_ACTION ITEM:_ Wherever a line in the records contains the word "events", return that line.

_DATASET EXCERPTS:_
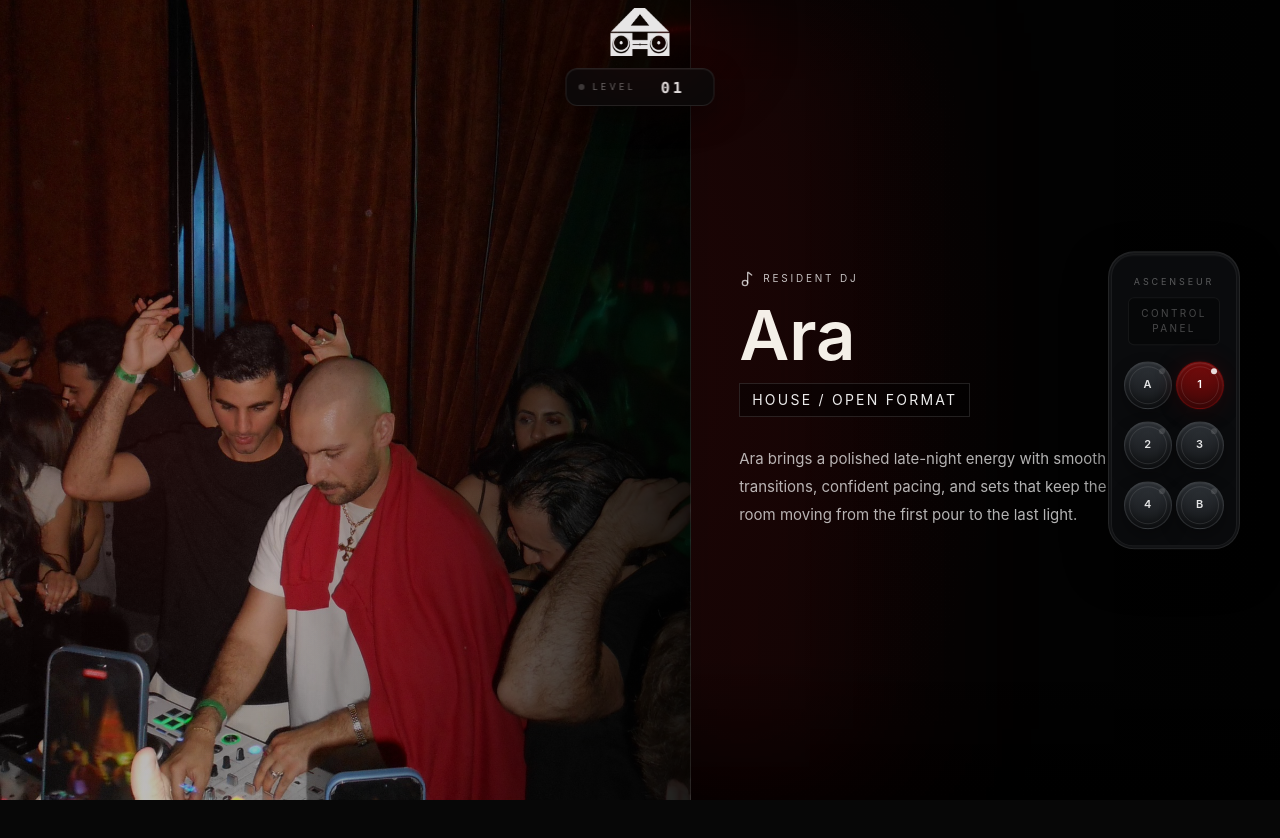
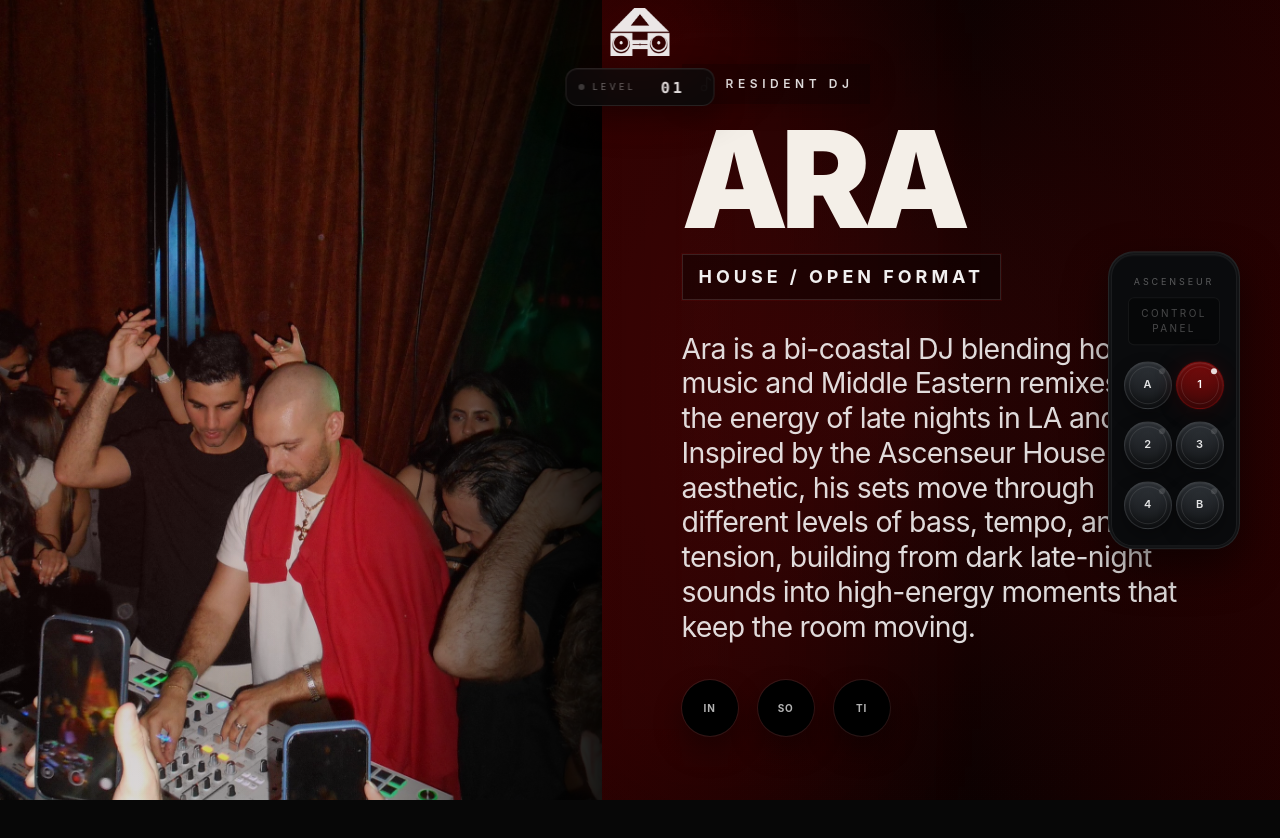
Before and after one commit to galiwartoukian-collab/ascenseurhouse, a React (Vite) app: page / in a window 1280 px wide. Shown: the top 838 px of the page. Built offline with nearby package versions, Linux system fonts and the light colour scheme; the HTML template or start-up script is replaced by a standard one.

Commit message:
Update profile cabin layout

```diff
--- a/src/App.tsx
+++ b/src/App.tsx
@@ -7,6 +7,12 @@ type View = "lobby" | "profile" | "booking";
 type TravelState = "idle" | "closing" | "traveling" | "opening";
 type Stop = "lobby" | "about" | "ara" | "anais" | "talar" | "bliss" | "booking";
 type FloorCode = "00" | "A" | "01" | "02" | "03" | "04" | "B";
+
+type ProfileSocials = {
+  instagram?: string;
+  tiktok?: string;
+  soundcloud?: string;
+};
 
 type Profile = {
   id: "ara" | "anais" | "talar" | "bliss";
@@ -16,6 +22,7 @@ type Profile = {
   genre: string;
   image: string;
   bio: string;
+  socials?: ProfileSocials;
 };
 
 type FloorTarget = {
@@ -93,6 +100,18 @@ import araImage from "./assets/ara.jpeg";
 import blissImage from "./assets/blisseliss.jpg";
 import placeholderProfileImage from "./assets/react.svg";
 
+const socialIconModules = import.meta.glob("./assets/{insta,tiktok,soundcloud}.png", {
+  eager: true,
+  query: "?url",
+  import: "default",
+}) as Record<string, string>;
+
+const socialIcons = {
+  instagram: socialIconModules["./assets/insta.png"],
+  tiktok: socialIconModules["./assets/tiktok.png"],
+  soundcloud: socialIconModules["./assets/soundcloud.png"],
+} satisfies Record<keyof ProfileSocials, string | undefined>;
+
 const profiles: Profile[] = [
   {
     id: "ara",
@@ -101,7 +120,12 @@ const profiles: Profile[] = [
     role: "Resident DJ",
     genre: "House / Open Format",
     image: araImage,
-    bio: "Ara brings a polished late-night energy with smooth transitions, confident pacing, and sets that keep the room moving from the first pour to the last light.",
+    bio: "Ara is a bi-coastal DJ blending house music and Middle Eastern remixes with the energy of late nights in LA and NYC. Inspired by the Ascenseur House aesthetic, his sets move through different levels of bass, tempo, and tension, building from dark late-night sounds into high-energy moments that keep the room moving.",
+    socials: {
+      instagram: "https://www.instagram.com/arahartounian?igsh=NTc4MTIwNjQ2YQ==",
+      tiktok: "https://www.tiktok.com/@aleppoara?_r=1&_t=ZT-96GNZLZe5tN",
+      soundcloud: "https://on.soundcloud.com/1j3fyk9eTVGEHrPnKG",
+    },
   },
   {
     id: "anais",
@@ -588,6 +612,43 @@ function AboutInsideCabin({
   );
 }
 
+function ProfileSocialButton({
+  platform,
+  href,
+}: {
+  platform: keyof ProfileSocials;
+  href?: string;
+}) {
+  const iconSrc = socialIcons[platform];
+  const label = platform === "soundcloud" ? "SoundCloud" : platform.charAt(0).toUpperCase() + platform.slice(1);
+  const content = (
+    <>
+      {iconSrc ? (
+        <img src={iconSrc} alt="" className="h-6 w-6 object-contain sm:h-7 sm:w-7" loading="lazy" decoding="async" />
+      ) : (
+        <span className="text-[10px] font-bold uppercase tracking-[0.08em] text-white/70">{label.slice(0, 2)}</span>
+      )}
+      <span className="sr-only">{href ? `Open ${label}` : `${label} link coming soon`}</span>
+    </>
+  );
+  const className =
+    "group flex h-12 w-12 items-center justify-center rounded-full bg-black shadow-[0_0_0_1px_rgba(255,255,255,0.08),0_14px_28px_rgba(0,0,0,0.35)] transition duration-300 hover:scale-110 hover:shadow-[0_0_18px_rgba(255,255,255,0.2),0_0_34px_rgba(122,12,12,0.36)] focus-visible:outline focus-visible:outline-2 focus-visible:outline-offset-4 focus-visible:outline-white/70 sm:h-14 sm:w-14";
+
+  if (href) {
+    return (
+      <a href={href} target="_blank" rel="noopener noreferrer" className={className} aria-label={`Open ${label}`}>
+        {content}
+      </a>
+    );
+  }
+
+  return (
+    <button type="button" className={`${className} cursor-default opacity-55`} aria-label={`${label} link coming soon`} disabled>
+      {content}
+    </button>
+  );
+}
+
 function ProfileInsideCabin({ profile, visible }: { profile: Profile; visible: boolean }) {
   const [currentImageSrc, setCurrentImageSrc] = React.useState(profile.image);
 
@@ -599,6 +660,8 @@ function ProfileInsideCabin({ profile, visible }: { profile: Profile; visible: b
     () => profile.bio.split("\n\n").filter((paragraph) => paragraph.trim().length > 0),
     [profile.bio]
   );
+
+  const socialPlatforms: Array<keyof ProfileSocials> = ["instagram", "soundcloud", "tiktok"];
 
   return (
     <motion.div
@@ -609,32 +672,28 @@ function ProfileInsideCabin({ profile, visible }: { profile: Profile; visible: b
       transition={{ duration: 0.58, ease: [0.22, 1, 0.36, 1] }}
       className="absolute inset-0 z-[100] overflow-hidden"
     >
-      <div className="relative grid h-full w-full grid-cols-1 overflow-hidden bg-[#060606] md:grid-cols-[1.08fr_0.92fr]">
-        <motion.div
-          aria-hidden="true"
-          className="pointer-events-none absolute inset-0 overflow-hidden"
-        >
-          <div className="absolute inset-0 bg-[linear-gradient(90deg,rgba(0,0,0,0.9)_0%,rgba(0,0,0,0.44)_42%,rgba(0,0,0,0.84)_100%)]" />
+      <div className="relative flex h-full w-full flex-col overflow-hidden bg-[#050101] md:grid md:grid-cols-[0.47fr_0.53fr]">
+        <motion.div aria-hidden="true" className="pointer-events-none absolute inset-0 overflow-hidden">
+          <div className="absolute inset-0 bg-[linear-gradient(90deg,rgba(16,0,0,0.46)_0%,rgba(70,0,0,0.52)_42%,rgba(0,0,0,0.92)_76%,rgba(42,0,0,0.6)_100%)]" />
           <div
             className="absolute inset-0"
             style={{
               background:
-                "radial-gradient(circle at 34% 45%, rgba(122,12,12,0.18) 0%, rgba(122,12,12,0.08) 28%, transparent 62%)",
+                "radial-gradient(circle at 70% 48%, rgba(122,12,12,0.34) 0%, rgba(122,12,12,0.14) 33%, transparent 68%)",
             }}
           />
-          <div className="absolute inset-x-0 bottom-0 h-36 bg-gradient-to-t from-black via-black/68 to-transparent" />
           <motion.div
-            className="absolute top-0 h-full w-[28%] opacity-16 blur-xl md:w-[38%] md:opacity-30 md:blur-3xl"
+            className="absolute top-0 h-full w-[30%] opacity-20 blur-xl md:w-[36%] md:opacity-30 md:blur-3xl"
             style={{
               background:
-                "linear-gradient(90deg, transparent 0%, rgba(122,12,12,0.18) 18%, rgba(122,12,12,0.55) 50%, rgba(122,12,12,0.18) 82%, transparent 100%)",
+                "linear-gradient(90deg, transparent 0%, rgba(122,12,12,0.12) 16%, rgba(122,12,12,0.5) 50%, rgba(122,12,12,0.12) 84%, transparent 100%)",
             }}
             animate={{ x: ["-25%", "140%", "-25%"] }}
             transition={{ duration: 8, repeat: Infinity, ease: "easeInOut" }}
           />
         </motion.div>
 
-        <div className="relative h-[42vh] overflow-hidden md:h-full">
+        <div className="relative h-[44vh] min-h-[18rem] overflow-hidden md:h-full md:min-h-0">
           <img
             src={currentImageSrc}
             alt={profile.name}
@@ -643,35 +702,40 @@ function ProfileInsideCabin({ profile, visible }: { profile: Profile; visible: b
             onError={() => setCurrentImageSrc(placeholderProfileImage)}
             className="absolute inset-0 h-full w-full object-cover object-center"
           />
-          <div className="absolute inset-0 bg-black/44 md:bg-black/24" />
-          <div className="absolute inset-0 bg-[linear-gradient(90deg,rgba(0,0,0,0.38)_0%,rgba(0,0,0,0.12)_34%,rgba(0,0,0,0.82)_100%)] md:bg-[linear-gradient(90deg,rgba(0,0,0,0.05)_0%,rgba(0,0,0,0)_38%,rgba(0,0,0,0.86)_100%)]" />
+          <div className="absolute inset-0 bg-black/28 md:bg-black/12" />
+          <div className="absolute inset-0 bg-[linear-gradient(180deg,rgba(0,0,0,0.08)_0%,rgba(0,0,0,0)_54%,rgba(0,0,0,0.82)_100%)] md:bg-[linear-gradient(90deg,rgba(0,0,0,0)_0%,rgba(0,0,0,0.05)_58%,rgba(0,0,0,0.9)_100%)]" />
           <div
             className="absolute inset-0"
             style={{
               background:
-                "radial-gradient(circle at 22% 55%, rgba(122,12,12,0.18) 0%, rgba(122,12,12,0.08) 26%, transparent 58%)",
+                "radial-gradient(circle at 24% 58%, rgba(122,12,12,0.16) 0%, rgba(122,12,12,0.08) 30%, transparent 62%)",
             }}
           />
-          <div className="pointer-events-none absolute right-0 top-0 hidden h-full w-px bg-white/10 md:block" />
         </div>
 
-        <div className="relative flex h-full flex-col justify-start overflow-visible px-6 py-6 text-left sm:px-8 md:justify-center md:overflow-y-auto md:px-12 md:py-14">
-          <div className="mb-4 mt-3 flex items-start gap-2 text-white/76 md:mt-0">
-            <Music2 className="h-4 w-4 text-white/70" />
-            <span className="text-[10px] uppercase tracking-[0.28em]">{profile.role}</span>
+        <div className="relative flex min-h-0 flex-1 flex-col justify-start overflow-y-auto px-7 pb-24 pt-8 text-left sm:px-10 md:justify-center md:px-14 md:py-16 lg:px-16 xl:px-20">
+          <div className="mb-5 inline-flex w-fit items-center gap-3 bg-black/28 px-4 py-3 text-white/86 shadow-[0_0_28px_rgba(0,0,0,0.18)]">
+            <Music2 className="h-4 w-4 text-white/78" />
+            <span className="text-[0.68rem] font-semibold uppercase tracking-[0.38em] sm:text-xs">{profile.role}</span>
           </div>
 
-          <h2 className="text-[2.2rem] font-semibold leading-[0.94] text-[var(--text)] sm:text-[3rem] md:text-[4.3rem]">
+          <h2 className="text-[4.4rem] font-black uppercase leading-[0.82] tracking-[-0.055em] text-[var(--text)] sm:text-[5.8rem] md:text-[6.6rem] lg:text-[7.6rem] xl:text-[8.4rem]">
             {profile.name}
           </h2>
 
-          <div className="mt-4 inline-block w-fit self-start border border-white/12 bg-black/45 px-3 py-1.5 text-[11px] uppercase tracking-[0.16em] text-white/92 sm:text-sm">
+          <div className="mt-5 inline-block w-fit self-start border border-white/12 bg-black/38 px-4 py-2 text-sm font-bold uppercase tracking-[0.22em] text-white/94 shadow-[0_0_0_1px_rgba(122,12,12,0.18)] sm:text-base md:text-lg">
             {profile.genre}
           </div>
 
-          <div className="mt-5 max-w-full space-y-4 text-sm leading-6 text-white/70 sm:text-[15px] md:mt-7 md:max-w-[40ch] md:leading-7">
+          <div className="mt-7 max-w-[46rem] space-y-5 text-xl leading-[1.22] tracking-[-0.025em] text-white/86 sm:text-2xl md:mt-8 md:text-[1.6rem] lg:text-[1.78rem]">
             {bioParagraphs.map((paragraph) => (
               <p key={paragraph}>{paragraph}</p>
+            ))}
+          </div>
+
+          <div className="mt-9 flex items-center gap-4 sm:gap-5">
+            {socialPlatforms.map((platform) => (
+              <ProfileSocialButton key={platform} platform={platform} href={profile.socials?.[platform]} />
             ))}
           </div>
         </div>
```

_ANSWER FOR THIS EXERCISE:_
-          className="pointer-events-none absolute inset-0 overflow-hidden"
+        <motion.div aria-hidden="true" className="pointer-events-none absolute inset-0 overflow-hidden">
-          <div className="pointer-events-none absolute right-0 top-0 hidden h-full w-px bg-white/10 md:block" />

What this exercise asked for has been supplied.